Though the English department has recently asked teachers not to read the word out loud, they have not gone far enough. Non-black teachers must be banned from reading it.

Gabby Manna, a white student at Smith College, describes the issue eloquently. In her essay, “To the Lecturer Who Read the N-Word Aloud in Class,” she exclaims, “You forced these students, without warning, to hear a word stirring up memories of slavery, violence, murder, rape – the history of violent racism that continues today for black people in this country… speaking it out loud is performance. It is the intentional act of making that word heard – of stirring up a violent past and present that is not only directly harmful to your students but could be putting their lives in immediate danger. When the word is on the page, it has no owner – you wanted to own that word.”

There is very little educational value in reading the word out loud. I am not suggesting the abolition of teaching all works of literature which contain it but teachers do not lose anything from simply skipping over it or replacing it with N-word.

But there is much that is suggested by a teacher in class reading it out loud. It suggests that it’s okay to say the word if it’s not their own words. By this logic, that means it’s okay for non-Black individuals to use it when singing songs which contain the word, or when reading out loud a Twitter post to their friends.

Those practices are not acceptable. When a non-black person uses the word today, it is ridden in a context of hatred and violence. The fact that some black people use it doesn’t mean white people can.

The teachers who have used this word in school likely do not have malicious intent. By teaching books that contain historical situations using the word, they invoke important conversations about race writ large.

But they still have a commitment to their rainbow-colored safe space posters on the wall, and by using the word, they can make the classroom an unwelcome area for students of color.

In a school where 83% of students and 90% of teachers are white, teachers must foster discussions of the N-word and other slurs. In order to best realize an educational environment that is safe for all, non-black teachers must set a good example for their students and not speak the word.

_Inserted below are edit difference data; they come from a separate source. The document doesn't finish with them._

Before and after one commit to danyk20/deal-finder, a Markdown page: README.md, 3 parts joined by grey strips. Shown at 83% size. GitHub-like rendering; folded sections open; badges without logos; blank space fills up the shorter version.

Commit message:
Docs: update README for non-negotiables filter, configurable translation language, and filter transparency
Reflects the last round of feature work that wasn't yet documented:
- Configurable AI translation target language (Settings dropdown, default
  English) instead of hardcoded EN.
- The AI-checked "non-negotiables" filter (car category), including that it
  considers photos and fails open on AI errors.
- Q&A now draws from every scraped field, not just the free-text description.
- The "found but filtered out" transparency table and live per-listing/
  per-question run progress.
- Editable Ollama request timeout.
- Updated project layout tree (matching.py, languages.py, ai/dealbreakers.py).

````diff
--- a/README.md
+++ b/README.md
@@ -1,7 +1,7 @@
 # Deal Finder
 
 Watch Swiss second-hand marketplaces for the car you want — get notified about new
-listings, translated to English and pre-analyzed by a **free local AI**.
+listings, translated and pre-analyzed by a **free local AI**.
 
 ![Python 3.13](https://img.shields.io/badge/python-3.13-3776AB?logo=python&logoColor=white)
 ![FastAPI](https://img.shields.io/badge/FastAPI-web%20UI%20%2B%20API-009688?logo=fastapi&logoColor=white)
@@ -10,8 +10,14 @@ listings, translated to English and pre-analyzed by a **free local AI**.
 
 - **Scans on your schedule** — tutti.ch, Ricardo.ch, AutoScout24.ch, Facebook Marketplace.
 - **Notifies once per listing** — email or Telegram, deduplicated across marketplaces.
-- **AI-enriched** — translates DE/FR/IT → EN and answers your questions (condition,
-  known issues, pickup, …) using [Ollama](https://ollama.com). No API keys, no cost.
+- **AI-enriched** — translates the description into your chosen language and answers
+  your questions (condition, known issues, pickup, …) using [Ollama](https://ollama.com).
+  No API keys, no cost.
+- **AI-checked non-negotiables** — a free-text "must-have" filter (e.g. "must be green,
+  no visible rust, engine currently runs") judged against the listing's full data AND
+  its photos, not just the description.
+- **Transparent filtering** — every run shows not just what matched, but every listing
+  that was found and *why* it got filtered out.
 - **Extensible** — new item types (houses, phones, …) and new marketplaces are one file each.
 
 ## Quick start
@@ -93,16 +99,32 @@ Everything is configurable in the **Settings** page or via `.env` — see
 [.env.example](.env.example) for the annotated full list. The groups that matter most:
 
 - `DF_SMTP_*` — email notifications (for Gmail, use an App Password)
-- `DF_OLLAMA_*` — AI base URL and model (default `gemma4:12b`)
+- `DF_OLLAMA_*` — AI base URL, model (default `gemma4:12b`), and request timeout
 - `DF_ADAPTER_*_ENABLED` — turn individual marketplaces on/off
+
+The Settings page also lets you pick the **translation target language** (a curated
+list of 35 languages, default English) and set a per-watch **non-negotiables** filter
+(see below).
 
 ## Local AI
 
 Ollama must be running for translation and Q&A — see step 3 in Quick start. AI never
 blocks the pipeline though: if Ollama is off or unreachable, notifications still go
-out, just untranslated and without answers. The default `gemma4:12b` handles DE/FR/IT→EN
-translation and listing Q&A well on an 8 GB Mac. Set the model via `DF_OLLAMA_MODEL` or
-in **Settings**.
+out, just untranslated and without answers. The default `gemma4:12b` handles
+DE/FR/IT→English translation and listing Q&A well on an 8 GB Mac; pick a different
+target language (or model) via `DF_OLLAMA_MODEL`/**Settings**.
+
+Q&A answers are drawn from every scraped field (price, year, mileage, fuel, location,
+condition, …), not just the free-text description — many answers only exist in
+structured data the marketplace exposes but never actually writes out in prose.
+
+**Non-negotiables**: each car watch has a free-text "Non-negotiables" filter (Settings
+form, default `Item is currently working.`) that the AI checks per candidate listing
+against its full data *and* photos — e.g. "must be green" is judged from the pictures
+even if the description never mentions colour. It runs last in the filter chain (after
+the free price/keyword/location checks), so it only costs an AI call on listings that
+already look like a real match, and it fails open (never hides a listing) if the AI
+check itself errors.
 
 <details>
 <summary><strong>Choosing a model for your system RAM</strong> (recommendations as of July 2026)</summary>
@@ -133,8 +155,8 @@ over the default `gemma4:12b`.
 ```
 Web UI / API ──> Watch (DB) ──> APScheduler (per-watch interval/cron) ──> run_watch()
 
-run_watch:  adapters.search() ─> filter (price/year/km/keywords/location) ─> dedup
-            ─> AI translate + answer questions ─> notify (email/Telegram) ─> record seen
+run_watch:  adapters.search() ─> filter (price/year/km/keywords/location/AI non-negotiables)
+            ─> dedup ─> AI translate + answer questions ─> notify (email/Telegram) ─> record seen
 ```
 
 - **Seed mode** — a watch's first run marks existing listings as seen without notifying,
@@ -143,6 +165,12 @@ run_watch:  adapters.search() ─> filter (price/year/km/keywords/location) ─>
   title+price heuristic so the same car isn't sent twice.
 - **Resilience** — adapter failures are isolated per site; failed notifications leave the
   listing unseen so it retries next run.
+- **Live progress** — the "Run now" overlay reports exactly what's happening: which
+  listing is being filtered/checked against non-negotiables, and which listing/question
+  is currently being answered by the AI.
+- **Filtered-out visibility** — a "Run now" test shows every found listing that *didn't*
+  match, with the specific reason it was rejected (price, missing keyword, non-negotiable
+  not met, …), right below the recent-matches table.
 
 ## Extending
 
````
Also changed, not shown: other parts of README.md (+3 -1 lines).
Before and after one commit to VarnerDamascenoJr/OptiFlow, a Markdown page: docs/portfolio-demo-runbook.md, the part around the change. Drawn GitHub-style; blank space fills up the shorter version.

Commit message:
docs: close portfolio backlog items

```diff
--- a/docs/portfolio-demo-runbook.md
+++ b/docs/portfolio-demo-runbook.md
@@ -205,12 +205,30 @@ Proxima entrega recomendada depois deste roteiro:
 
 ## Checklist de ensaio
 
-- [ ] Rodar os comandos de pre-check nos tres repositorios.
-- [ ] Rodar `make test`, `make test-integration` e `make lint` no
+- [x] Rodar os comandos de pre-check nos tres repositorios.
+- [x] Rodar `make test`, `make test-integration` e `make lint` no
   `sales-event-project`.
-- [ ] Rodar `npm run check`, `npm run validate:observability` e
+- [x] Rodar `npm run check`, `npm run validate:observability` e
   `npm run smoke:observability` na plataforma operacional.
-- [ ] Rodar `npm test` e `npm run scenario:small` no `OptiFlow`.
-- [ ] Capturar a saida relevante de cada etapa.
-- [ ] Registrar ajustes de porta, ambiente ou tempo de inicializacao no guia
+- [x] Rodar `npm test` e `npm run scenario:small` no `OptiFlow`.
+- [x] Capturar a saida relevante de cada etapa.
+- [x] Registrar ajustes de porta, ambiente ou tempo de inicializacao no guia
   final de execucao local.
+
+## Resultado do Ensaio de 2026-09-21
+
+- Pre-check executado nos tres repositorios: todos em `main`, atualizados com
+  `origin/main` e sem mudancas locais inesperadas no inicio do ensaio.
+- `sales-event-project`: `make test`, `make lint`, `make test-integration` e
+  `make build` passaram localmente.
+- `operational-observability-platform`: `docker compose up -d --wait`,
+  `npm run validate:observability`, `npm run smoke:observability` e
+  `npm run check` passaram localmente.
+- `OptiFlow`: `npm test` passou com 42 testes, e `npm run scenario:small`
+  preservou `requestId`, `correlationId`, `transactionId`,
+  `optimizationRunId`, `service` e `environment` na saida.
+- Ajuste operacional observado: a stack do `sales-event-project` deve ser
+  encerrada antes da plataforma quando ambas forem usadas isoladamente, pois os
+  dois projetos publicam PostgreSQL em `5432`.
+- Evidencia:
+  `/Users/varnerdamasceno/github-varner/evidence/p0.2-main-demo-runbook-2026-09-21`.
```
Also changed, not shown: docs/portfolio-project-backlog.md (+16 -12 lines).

This article incorrectly described Gabby Manna as a black student at a Connecticut college. She is a white student who attended Smith College in Massachusetts